[[ Records provided open ]]

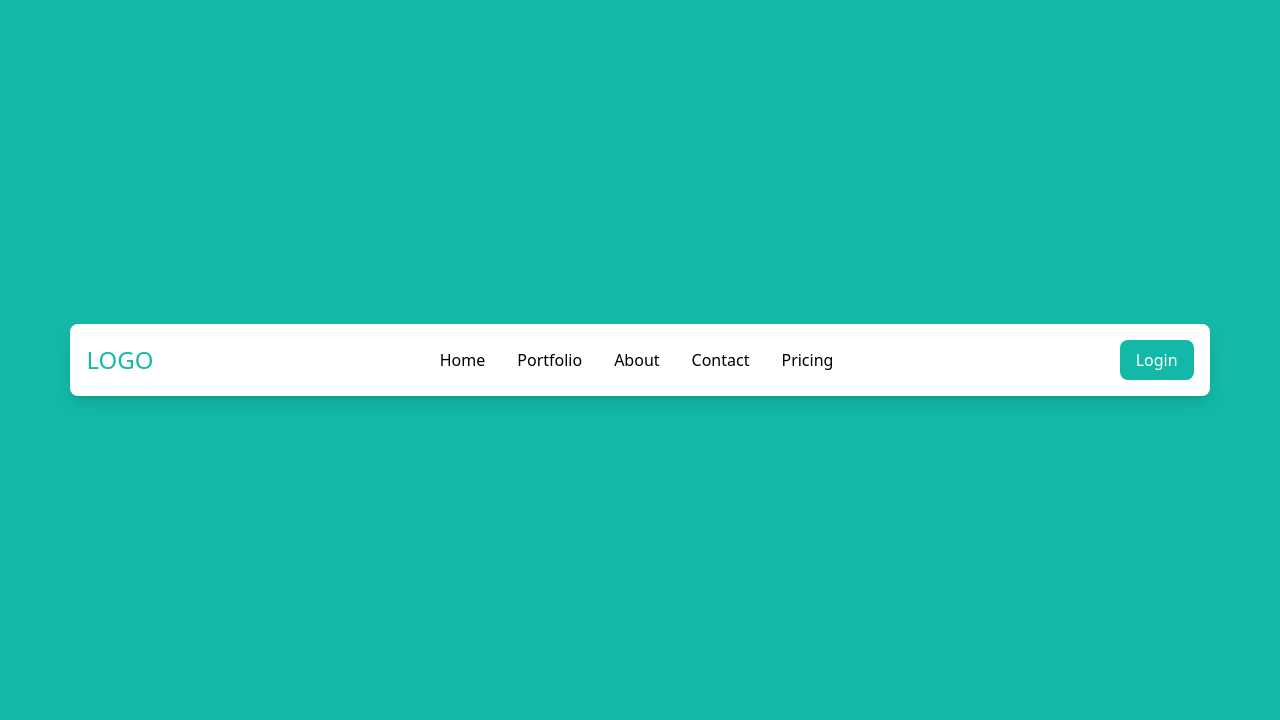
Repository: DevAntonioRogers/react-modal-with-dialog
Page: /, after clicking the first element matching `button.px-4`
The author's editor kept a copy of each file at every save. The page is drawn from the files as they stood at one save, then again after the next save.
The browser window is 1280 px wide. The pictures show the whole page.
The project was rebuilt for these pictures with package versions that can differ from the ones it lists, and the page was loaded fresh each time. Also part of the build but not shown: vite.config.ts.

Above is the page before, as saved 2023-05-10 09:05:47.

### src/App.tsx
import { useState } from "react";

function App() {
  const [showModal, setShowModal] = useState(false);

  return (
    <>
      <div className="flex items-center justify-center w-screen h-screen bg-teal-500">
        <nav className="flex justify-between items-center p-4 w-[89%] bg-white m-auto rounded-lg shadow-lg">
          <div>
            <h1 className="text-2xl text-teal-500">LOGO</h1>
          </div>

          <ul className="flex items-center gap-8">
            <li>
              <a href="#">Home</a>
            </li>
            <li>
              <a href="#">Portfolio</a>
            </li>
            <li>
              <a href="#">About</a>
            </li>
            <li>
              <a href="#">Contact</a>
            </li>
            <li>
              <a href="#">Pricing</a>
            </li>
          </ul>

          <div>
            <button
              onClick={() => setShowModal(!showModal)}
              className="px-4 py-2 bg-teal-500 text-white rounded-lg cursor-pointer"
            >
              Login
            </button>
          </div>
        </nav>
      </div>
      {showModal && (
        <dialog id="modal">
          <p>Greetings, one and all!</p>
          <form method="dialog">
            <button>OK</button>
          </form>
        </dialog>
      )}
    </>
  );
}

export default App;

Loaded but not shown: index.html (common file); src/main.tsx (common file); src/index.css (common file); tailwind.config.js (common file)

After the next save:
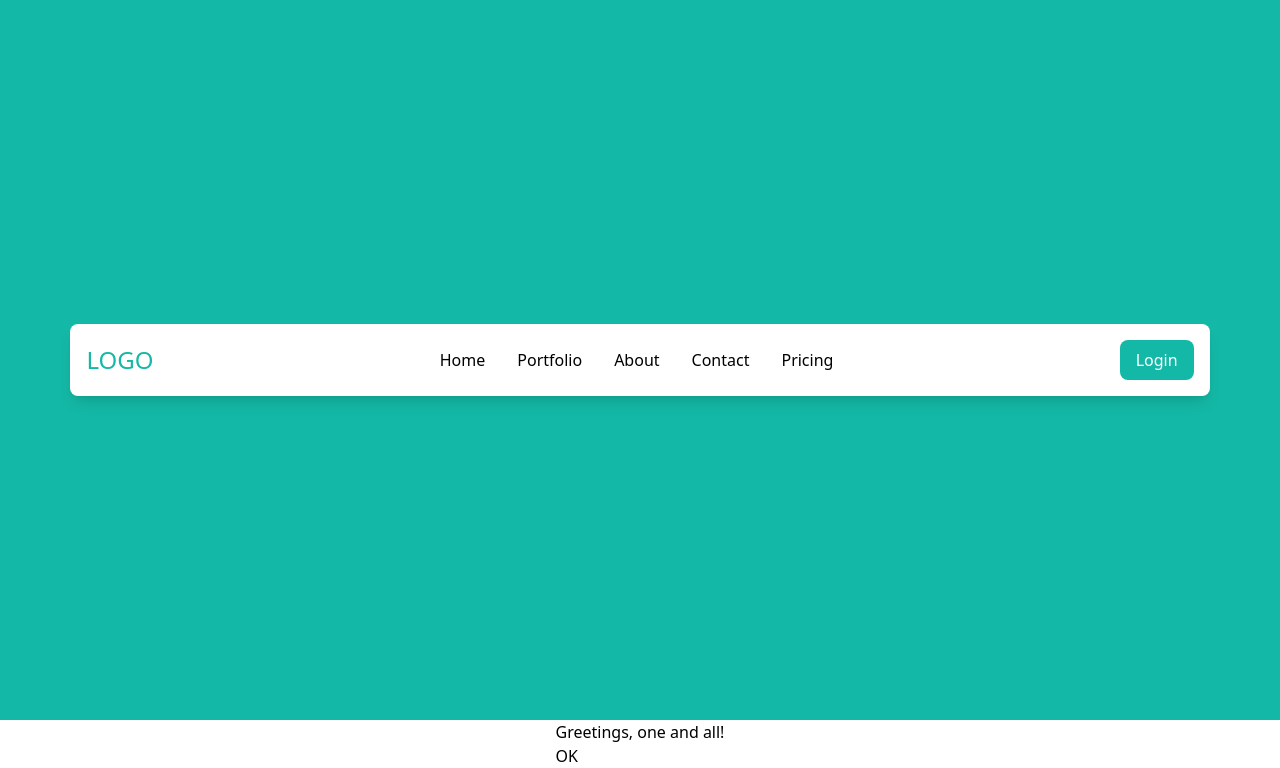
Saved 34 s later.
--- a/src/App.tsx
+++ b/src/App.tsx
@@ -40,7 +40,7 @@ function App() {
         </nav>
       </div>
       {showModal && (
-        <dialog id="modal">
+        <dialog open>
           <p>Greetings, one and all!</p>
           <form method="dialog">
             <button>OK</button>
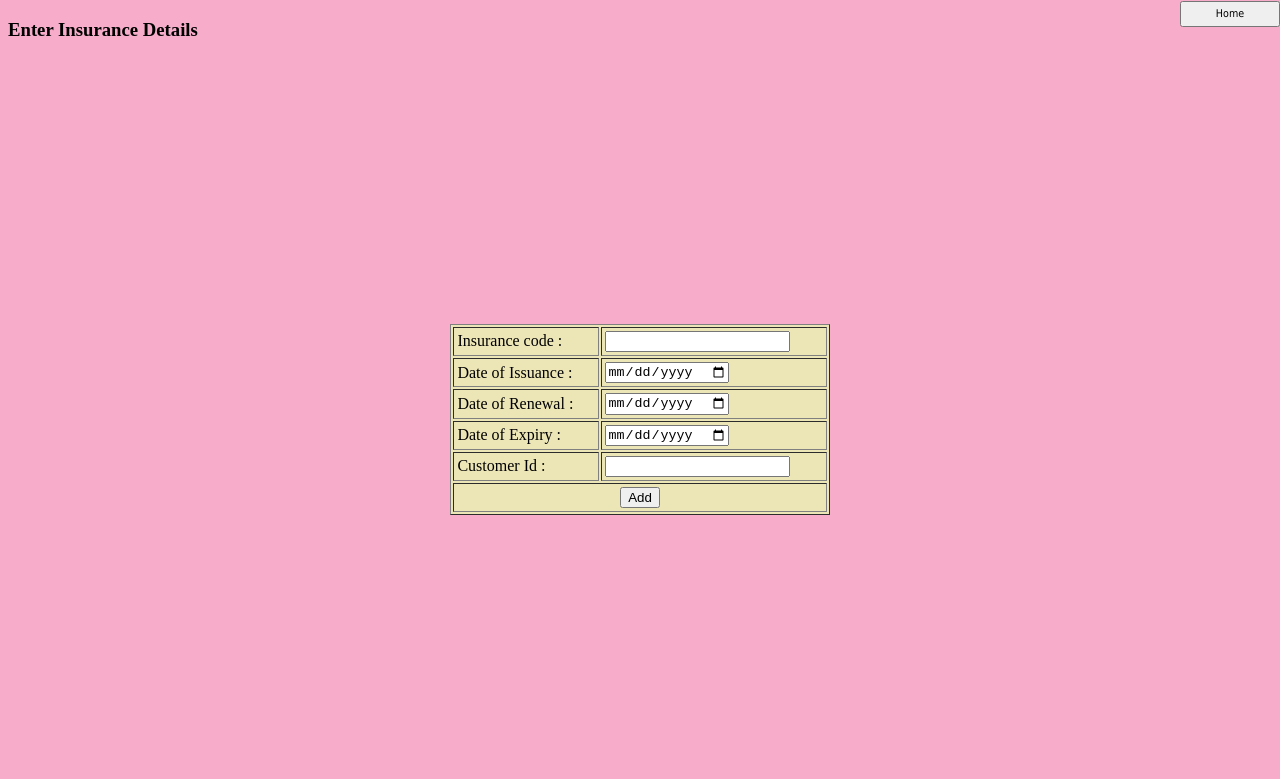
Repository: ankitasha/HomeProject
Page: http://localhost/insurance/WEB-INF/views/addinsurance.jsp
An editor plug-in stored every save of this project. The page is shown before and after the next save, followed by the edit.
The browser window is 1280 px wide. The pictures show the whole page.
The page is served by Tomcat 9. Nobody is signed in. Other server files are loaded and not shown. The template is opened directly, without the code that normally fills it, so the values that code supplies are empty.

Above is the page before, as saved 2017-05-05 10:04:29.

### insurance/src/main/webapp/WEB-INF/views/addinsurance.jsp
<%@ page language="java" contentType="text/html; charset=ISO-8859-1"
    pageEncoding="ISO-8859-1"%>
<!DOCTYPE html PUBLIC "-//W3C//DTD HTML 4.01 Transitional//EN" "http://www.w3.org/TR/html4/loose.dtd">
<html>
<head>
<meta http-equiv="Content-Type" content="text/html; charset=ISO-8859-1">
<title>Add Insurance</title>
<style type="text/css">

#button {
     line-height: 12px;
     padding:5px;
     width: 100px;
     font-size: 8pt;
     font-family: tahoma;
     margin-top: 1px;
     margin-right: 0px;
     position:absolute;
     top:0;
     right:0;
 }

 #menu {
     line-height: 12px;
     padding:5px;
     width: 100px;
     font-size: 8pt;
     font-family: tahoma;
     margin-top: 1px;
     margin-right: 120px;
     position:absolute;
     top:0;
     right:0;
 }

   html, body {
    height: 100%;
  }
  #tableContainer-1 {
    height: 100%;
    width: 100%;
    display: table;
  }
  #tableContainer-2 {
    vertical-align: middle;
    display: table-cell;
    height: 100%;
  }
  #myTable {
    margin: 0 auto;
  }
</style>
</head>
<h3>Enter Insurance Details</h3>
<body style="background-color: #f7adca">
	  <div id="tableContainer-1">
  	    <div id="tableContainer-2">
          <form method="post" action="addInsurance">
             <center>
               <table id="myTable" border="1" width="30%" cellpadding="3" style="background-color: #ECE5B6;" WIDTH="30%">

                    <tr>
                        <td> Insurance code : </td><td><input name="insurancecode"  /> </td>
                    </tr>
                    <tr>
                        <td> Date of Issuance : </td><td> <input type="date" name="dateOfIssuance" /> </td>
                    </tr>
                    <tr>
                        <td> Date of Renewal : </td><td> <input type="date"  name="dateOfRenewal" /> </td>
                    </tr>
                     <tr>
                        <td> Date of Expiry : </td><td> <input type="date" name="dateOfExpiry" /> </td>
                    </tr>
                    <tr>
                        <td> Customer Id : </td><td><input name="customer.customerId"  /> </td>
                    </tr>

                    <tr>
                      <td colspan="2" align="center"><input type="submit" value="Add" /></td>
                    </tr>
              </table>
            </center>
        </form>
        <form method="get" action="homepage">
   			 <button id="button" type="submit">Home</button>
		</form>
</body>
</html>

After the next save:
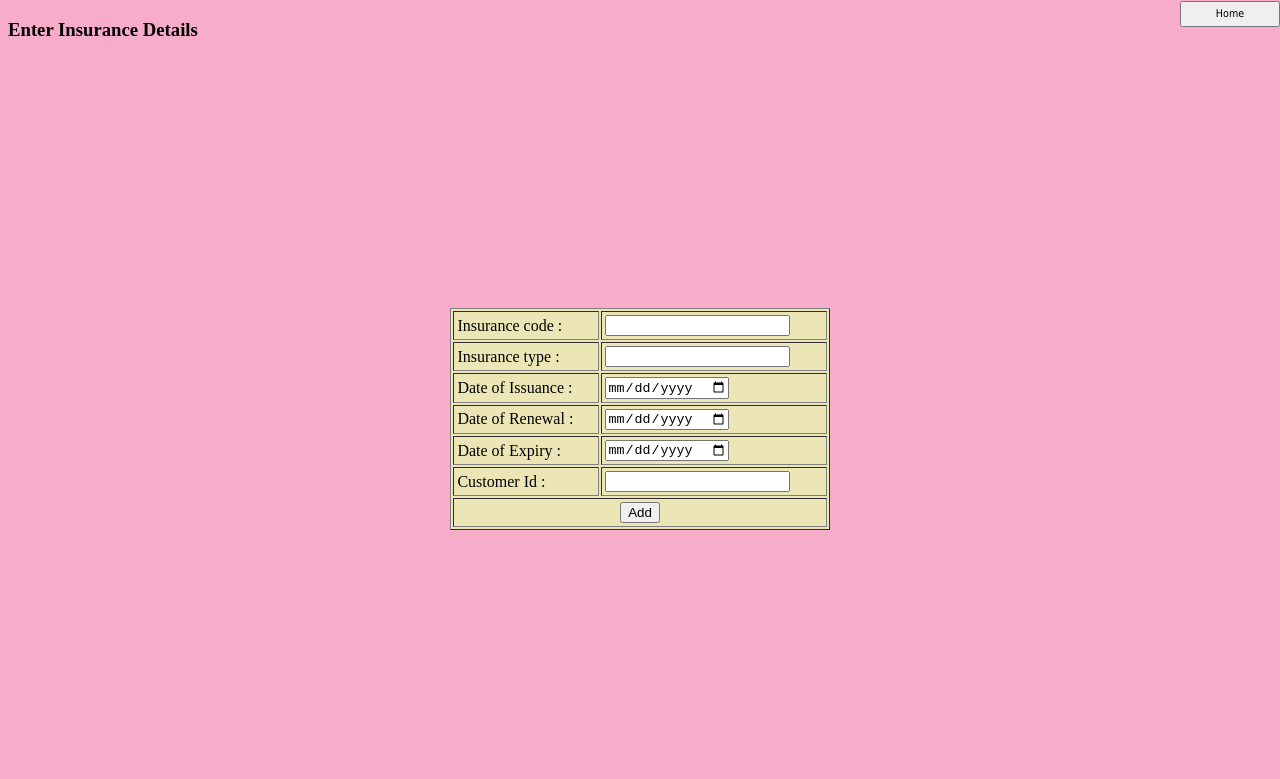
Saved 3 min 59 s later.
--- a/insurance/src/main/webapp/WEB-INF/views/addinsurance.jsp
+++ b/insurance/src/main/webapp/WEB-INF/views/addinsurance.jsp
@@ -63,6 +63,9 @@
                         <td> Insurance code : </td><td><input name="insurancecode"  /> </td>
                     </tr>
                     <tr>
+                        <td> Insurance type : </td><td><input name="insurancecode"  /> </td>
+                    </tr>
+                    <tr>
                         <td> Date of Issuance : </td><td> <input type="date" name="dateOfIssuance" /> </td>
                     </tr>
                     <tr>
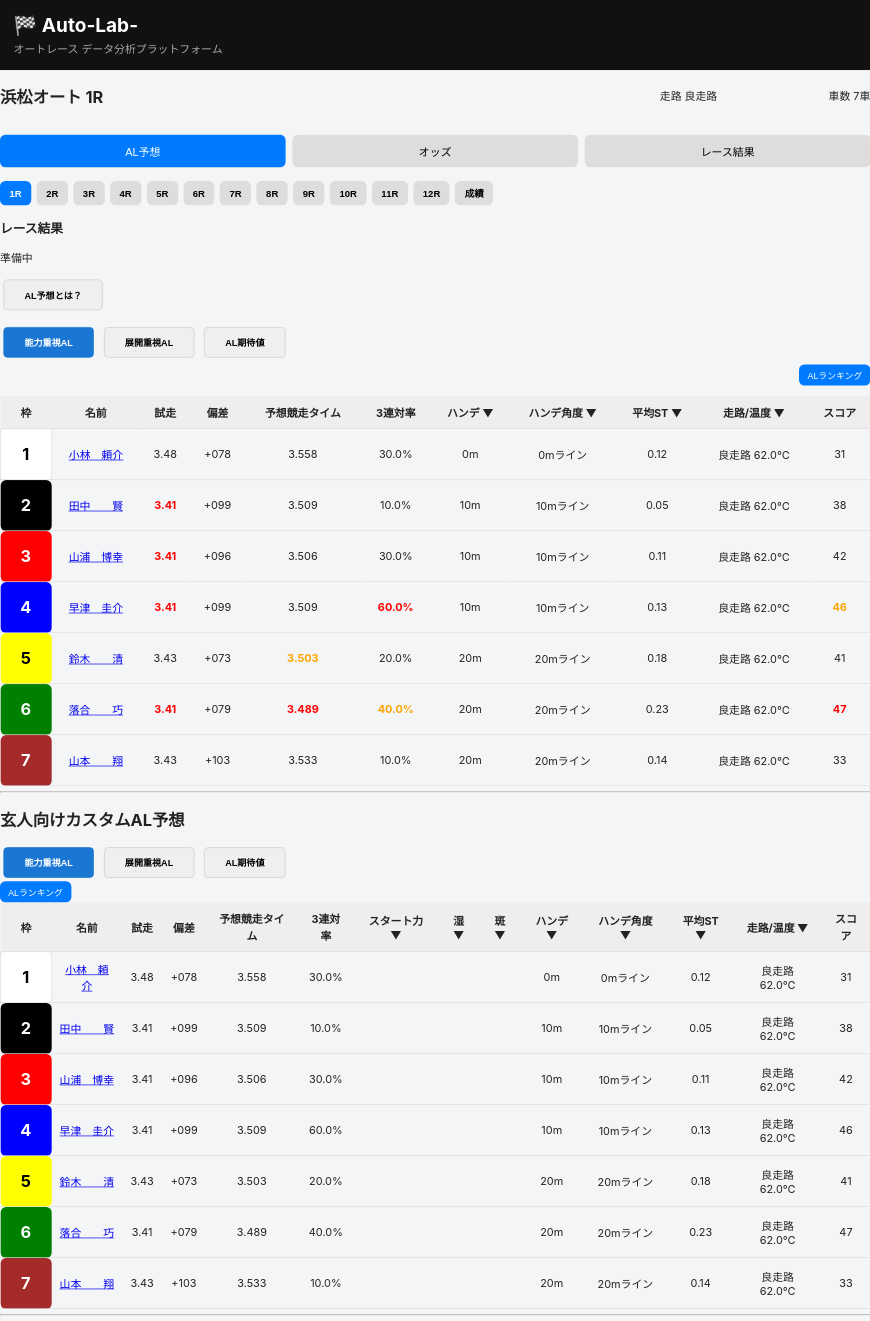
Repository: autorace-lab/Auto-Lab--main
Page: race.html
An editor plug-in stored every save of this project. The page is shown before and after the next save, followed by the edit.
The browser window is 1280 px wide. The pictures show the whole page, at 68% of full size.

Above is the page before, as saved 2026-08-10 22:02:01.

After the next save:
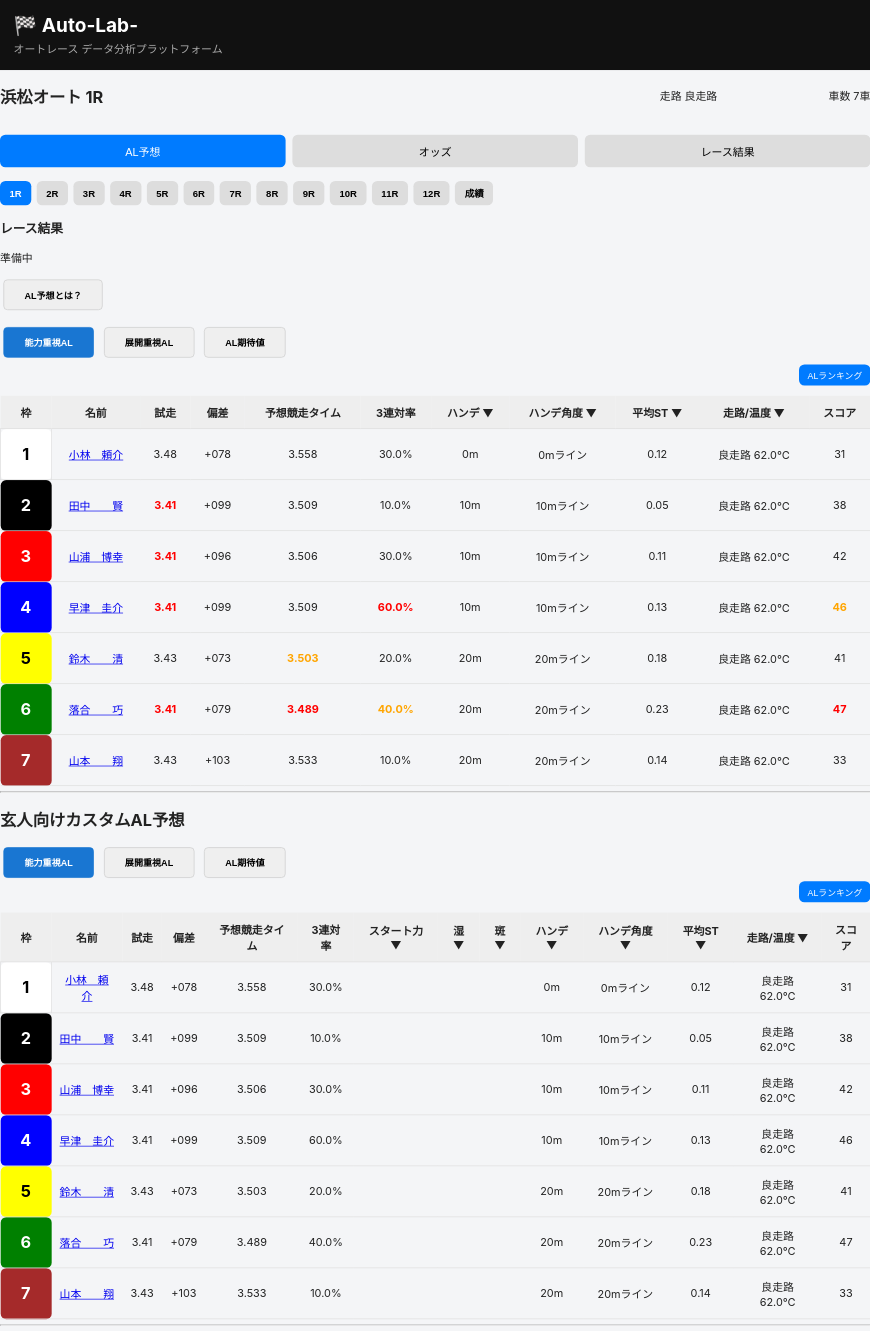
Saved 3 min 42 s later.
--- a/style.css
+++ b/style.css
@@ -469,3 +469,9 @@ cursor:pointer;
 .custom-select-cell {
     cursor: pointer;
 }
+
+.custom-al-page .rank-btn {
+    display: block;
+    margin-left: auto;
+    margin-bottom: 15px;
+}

[[ Records provided closed ]]

_Work required_
Copy out all the lines of the records that include "input".

_Output below_
                        <td> Insurance code : </td><td><input name="insurancecode"  /> </td>
                        <td> Date of Issuance : </td><td> <input type="date" name="dateOfIssuance" /> </td>
                        <td> Date of Renewal : </td><td> <input type="date"  name="dateOfRenewal" /> </td>
                        <td> Date of Expiry : </td><td> <input type="date" name="dateOfExpiry" /> </td>
                        <td> Customer Id : </td><td><input name="customer.customerId"  /> </td>
                      <td colspan="2" align="center"><input type="submit" value="Add" /></td>
                         <td> Insurance code : </td><td><input name="insurancecode"  /> </td>
+                        <td> Insurance type : </td><td><input name="insurancecode"  /> </td>
                         <td> Date of Issuance : </td><td> <input type="date" name="dateOfIssuance" /> </td>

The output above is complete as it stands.